"A novel of restrained tenderness and laconic humour."
--J.M. Coetzee

"Stealthy, seductive story-telling that draws you into a world of silent rage and quite unexpected relationships. Compelling and convincing from beginning to end."
--Tim Parks

"Bakker's outstanding debut novel, set in the Dutch countryside, is one of those rare works of fiction that everyone should read."
--"Irish Times"

Intelligently thoughtful --Irish Times

'Quietly astonishing.' --Jonathan Gibbs, Times Literary Supplement

Book Description

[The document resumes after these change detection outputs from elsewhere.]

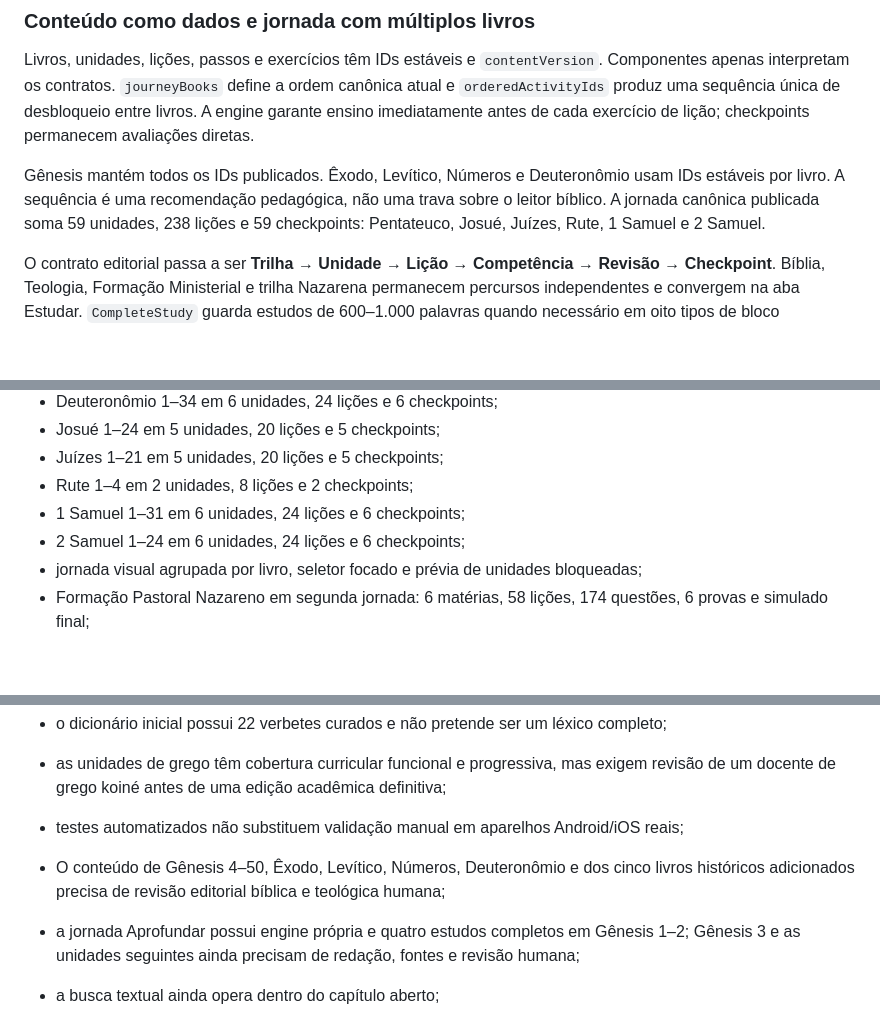
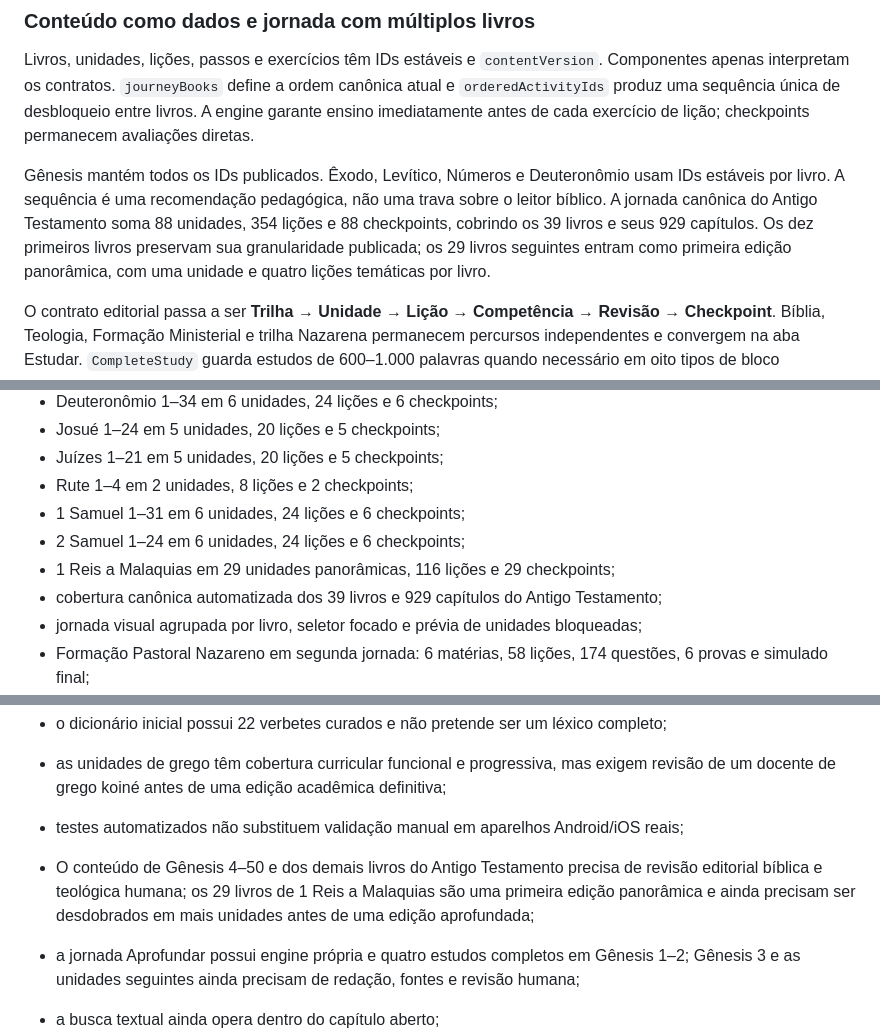
Before and after one commit to viniciusliniker1-spec/Bibliolingo, a Markdown page: PROJECT.md, 3 parts joined by grey strips. Rendered like a GitHub page; blank space fills up the shorter version.

Commit message:
docs(project): record complete Old Testament journey

```diff
--- a/PROJECT.md
+++ b/PROJECT.md
@@ -18,7 +18,7 @@ IndexedDB é a fonte de verdade local por meio da camada em `src/storage`. O sch
 
 Livros, unidades, lições, passos e exercícios têm IDs estáveis e `contentVersion`. Componentes apenas interpretam os contratos. `journeyBooks` define a ordem canônica atual e `orderedActivityIds` produz uma sequência única de desbloqueio entre livros. A engine garante ensino imediatamente antes de cada exercício de lição; checkpoints permanecem avaliações diretas.
 
-Gênesis mantém todos os IDs publicados. Êxodo, Levítico, Números e Deuteronômio usam IDs estáveis por livro. A sequência é uma recomendação pedagógica, não uma trava sobre o leitor bíblico. A jornada canônica publicada soma 59 unidades, 238 lições e 59 checkpoints: Pentateuco, Josué, Juízes, Rute, 1 Samuel e 2 Samuel.
+Gênesis mantém todos os IDs publicados. Êxodo, Levítico, Números e Deuteronômio usam IDs estáveis por livro. A sequência é uma recomendação pedagógica, não uma trava sobre o leitor bíblico. A jornada canônica do Antigo Testamento soma 88 unidades, 354 lições e 88 checkpoints, cobrindo os 39 livros e seus 929 capítulos. Os dez primeiros livros preservam sua granularidade publicada; os 29 livros seguintes entram como primeira edição panorâmica, com uma unidade e quatro lições temáticas por livro.
 
 O contrato editorial passa a ser **Trilha → Unidade → Lição → Competência → Revisão → Checkpoint**. Bíblia, Teologia, Formação Ministerial e trilha Nazarena permanecem percursos independentes e convergem na aba Estudar. `CompleteStudy` guarda estudos de 600–1.000 palavras quando necessário em oito tipos de bloco retomável. A adoção é incremental: o primeiro estudo completo é Gênesis 1; conteúdo antigo continua funcional e fica marcado para revisão humana.
 
@@ -75,6 +75,8 @@ O dicionário local contém uma edição inicial curada de 22 verbetes. Busca no
 - Rute 1–4 em 2 unidades, 8 lições e 2 checkpoints;
 - 1 Samuel 1–31 em 6 unidades, 24 lições e 6 checkpoints;
 - 2 Samuel 1–24 em 6 unidades, 24 lições e 6 checkpoints;
+- 1 Reis a Malaquias em 29 unidades panorâmicas, 116 lições e 29 checkpoints;
+- cobertura canônica automatizada dos 39 livros e 929 capítulos do Antigo Testamento;
 - jornada visual agrupada por livro, seletor focado e prévia de unidades bloqueadas;
 - Formação Pastoral Nazareno em segunda jornada: 6 matérias, 58 lições, 174 questões, 6 provas e simulado final;
 - introdução de atividade com objetivos, passagens, duração e XP;
@@ -115,7 +117,7 @@ O dicionário local contém uma edição inicial curada de 22 verbetes. Busca no
 - as unidades de grego têm cobertura curricular funcional e progressiva, mas exigem revisão de um docente de grego koiné antes de uma edição acadêmica definitiva;
 - testes automatizados não substituem validação manual em aparelhos Android/iOS reais;
 
-- O conteúdo de Gênesis 4–50, Êxodo, Levítico, Números, Deuteronômio e dos cinco livros históricos adicionados precisa de revisão editorial bíblica e teológica humana;
+- O conteúdo de Gênesis 4–50 e dos demais livros do Antigo Testamento precisa de revisão editorial bíblica e teológica humana; os 29 livros de 1 Reis a Malaquias são uma primeira edição panorâmica e ainda precisam ser desdobrados em mais unidades antes de uma edição aprofundada;
 - a jornada Aprofundar possui engine própria e quatro estudos completos em Gênesis 1–2; Gênesis 3 e as unidades seguintes ainda precisam de redação, fontes e revisão humana;
 - a busca textual ainda opera dentro do capítulo aberto;
 - não há sincronização entre dispositivos;
```
Also changed, not shown: other parts of PROJECT.md (+6 -1 lines).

Winner of the Independent Foreign Fiction Prize, this is the new novel, set in the UK, from the author of the IMPAC Dublin prize-winning bestseller The Twin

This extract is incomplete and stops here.